Institute for War and Peace Reporting | Giving Voice, Driving Change

Armenian Opposition Runs Up Against Karabakh Cops

Police prevent opposition group from moving out of Armenia.
By Arevik Sahakyan
  • Opposition convoy heads for Karabakh. (Photo: Constituent Parliament)
    Opposition convoy heads for Karabakh. (Photo: Constituent Parliament)
  • Karabakh police stop the Armenian opposition convoy and assault participants. (Photo: Constituent Parliament)
    Karabakh police stop the Armenian opposition convoy and assault participants. (Photo: Constituent Parliament)

After a recent incident in which opposition activists from Armenia were attacked by police while attempting to enter Nagorny Karabakh, experts are unsure whether the orders came from local officials or from Yerevan.

Several dozen members of the Constituent Parliament (formerly known as the Pre-Parliament), an opposition movement in Armenia were stopped and assaulted by police on January 31 when they tried to cross into Karabakh near the border town of Berdzor. About 20 cars in their convoy were damaged.

The group has been touring Armenia to publicise protests it is planning, and it wanted to do the same in Karabakh, which has been controlled by a local Armenian administration since the war with Azerbaijan in the early 1990s year.

The Karabakh authorities accused Constituent Parliament of provocation and claimed that police only intervened to protect group members from enraged local residents.

“The police stood between Karabakh residents opposed to this [protest] action and the convoy of vehicles so as to avoid a confrontation,” David Babayan, spokesman for Karabakh president Bako Sahakyan, said. “However, participants in the tour ignored police requests and effectively forced them into taking action.”

Constituent Parliament deputy head Varuzhan Avetisyan told IWPR that video footage posted on the internet clearly showed police attacking members of the group after they had decided to turn back.

“We did not put up any resistance,” Avetisyan said. “This was a deliberate attack by them. If we had resisted, they’d have had a pretext to use firearms against the participants. We were of course prepared foracts of provocation, but we didn’t expect the [Karabakh] state to commit a terrorist act.”

Lawyer Yervant Varosyan said that Sahakyan’s subsequent instructions that police should investigate the incident were“absurd”.

“The footage of beatings and damage to property that has emerged provides clear evidence that criminal proceedings should be launched,” he said.

Nagorno Karabakh’s deputy prime minister Arthur Aghabekian, speaking on local television, did not condemn the police action in Berdzor, and merely expressed regret that video footage of the incident had entered the public domain.

One theory that has emerged to explain why Constituent Parliament was given such short shrift is that the Karabakh administration is extremely touchy about its claim to self-determination and its aspiration to international recognition – something it has not even received from Armenia. According to this argument, Constituent Parliament has made it clear it regards the territory as merely an extension of the state of Armenia.

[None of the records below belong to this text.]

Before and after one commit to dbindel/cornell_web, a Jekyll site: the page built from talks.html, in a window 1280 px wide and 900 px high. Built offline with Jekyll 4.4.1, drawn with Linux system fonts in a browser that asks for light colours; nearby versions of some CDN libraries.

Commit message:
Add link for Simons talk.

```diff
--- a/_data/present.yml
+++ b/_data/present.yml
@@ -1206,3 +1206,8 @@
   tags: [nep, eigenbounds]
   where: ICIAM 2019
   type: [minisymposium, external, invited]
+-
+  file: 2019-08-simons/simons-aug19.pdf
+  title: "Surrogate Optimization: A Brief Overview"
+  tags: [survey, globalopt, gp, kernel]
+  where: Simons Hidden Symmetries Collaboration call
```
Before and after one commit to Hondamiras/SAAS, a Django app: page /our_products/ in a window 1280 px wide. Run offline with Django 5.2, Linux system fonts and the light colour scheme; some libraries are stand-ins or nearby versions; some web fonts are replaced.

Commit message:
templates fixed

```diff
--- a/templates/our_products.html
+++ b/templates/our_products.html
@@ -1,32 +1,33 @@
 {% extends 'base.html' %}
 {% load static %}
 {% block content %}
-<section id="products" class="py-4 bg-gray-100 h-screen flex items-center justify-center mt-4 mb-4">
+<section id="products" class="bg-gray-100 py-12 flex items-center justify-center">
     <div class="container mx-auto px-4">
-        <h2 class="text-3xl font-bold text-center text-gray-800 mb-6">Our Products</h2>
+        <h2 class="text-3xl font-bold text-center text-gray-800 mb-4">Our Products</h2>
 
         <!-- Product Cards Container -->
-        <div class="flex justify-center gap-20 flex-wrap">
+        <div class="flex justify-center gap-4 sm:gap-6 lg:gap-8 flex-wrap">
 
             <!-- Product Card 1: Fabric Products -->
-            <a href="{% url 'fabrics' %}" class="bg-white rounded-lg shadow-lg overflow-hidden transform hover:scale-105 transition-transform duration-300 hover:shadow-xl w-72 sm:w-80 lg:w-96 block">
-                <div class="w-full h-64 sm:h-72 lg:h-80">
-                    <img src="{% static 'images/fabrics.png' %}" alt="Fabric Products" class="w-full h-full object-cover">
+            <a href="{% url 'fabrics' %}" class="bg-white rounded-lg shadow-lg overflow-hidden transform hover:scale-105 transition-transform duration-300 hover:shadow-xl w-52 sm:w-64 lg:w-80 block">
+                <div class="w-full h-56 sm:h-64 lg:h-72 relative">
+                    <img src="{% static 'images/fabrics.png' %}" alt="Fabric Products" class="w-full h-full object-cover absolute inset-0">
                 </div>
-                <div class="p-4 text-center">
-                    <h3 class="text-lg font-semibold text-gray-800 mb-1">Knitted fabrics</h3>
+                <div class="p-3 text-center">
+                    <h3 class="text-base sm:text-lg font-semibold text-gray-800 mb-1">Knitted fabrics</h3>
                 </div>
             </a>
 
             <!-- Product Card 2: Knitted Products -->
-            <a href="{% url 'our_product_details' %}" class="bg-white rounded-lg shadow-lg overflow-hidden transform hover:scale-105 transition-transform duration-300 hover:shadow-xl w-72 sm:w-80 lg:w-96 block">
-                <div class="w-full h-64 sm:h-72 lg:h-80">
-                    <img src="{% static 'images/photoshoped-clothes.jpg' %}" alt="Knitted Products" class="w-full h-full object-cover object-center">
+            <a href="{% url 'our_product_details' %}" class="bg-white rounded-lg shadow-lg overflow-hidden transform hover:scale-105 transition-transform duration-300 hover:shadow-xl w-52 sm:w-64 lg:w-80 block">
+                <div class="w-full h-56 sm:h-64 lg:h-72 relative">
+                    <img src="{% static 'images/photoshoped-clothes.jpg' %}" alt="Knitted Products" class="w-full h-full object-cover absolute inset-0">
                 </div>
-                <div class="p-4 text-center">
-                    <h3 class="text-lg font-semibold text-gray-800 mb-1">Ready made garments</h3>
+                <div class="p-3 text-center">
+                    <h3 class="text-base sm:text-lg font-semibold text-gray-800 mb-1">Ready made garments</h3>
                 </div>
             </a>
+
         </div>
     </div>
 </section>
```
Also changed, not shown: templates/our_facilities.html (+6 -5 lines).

“This approach taken by Constituent Parliament calls into question the process of international recognition for Nagorny Karabakh,” said Ruben Mehrabyan, a researcher with the Centre for Regional and International Studies in Yerevan.

Armenian opposition lawmaker Nikol Pashinyan agreed, explaining that the Karabakh government’s official position was that the territory was broadly speaking “Armenia but not part of the Republic of Armenia”.

Whatever the reasons, though, Pashinyan said the incident was troubling, and proposed that a special commission composed of his parliamentary colleagues go to Karabakh to try to sort the matter out.

“Everyone in Karabakh, without exception, is seriously concerned about what happened. What’s important for me is that President Bako Sahakyan should completely understand the gravity of what happened in Berdzor,” he said.

Another view is that the decision to foil Constituent Parliament’s publicity tour was taken in Yerevan and thus had little to do with the internal politics of Nagorny Karabakh.

Avetik Ishkhanyan, chairman of the Helsinki Committee of Armenia, noted that Constituent Parliament had already come under attack at home in recent months. He recalled a wave of attacks late last year in which cars belonging to its members were set on fire in Yerevan, and a member suffered a brutal street attack. (See Not-So-Random Violence in Armenia.)

“This is a continuation of the series of attacks on political figures and forces who the authorities perceive to be a threat,” Ishkhanyan told IWPR, predicting new cases of violence in the coming months. “The Armenian government wants to nip in the bud any audacious or rebellious act.”

Arevik Sahakian is a freelance journalist in Armenia.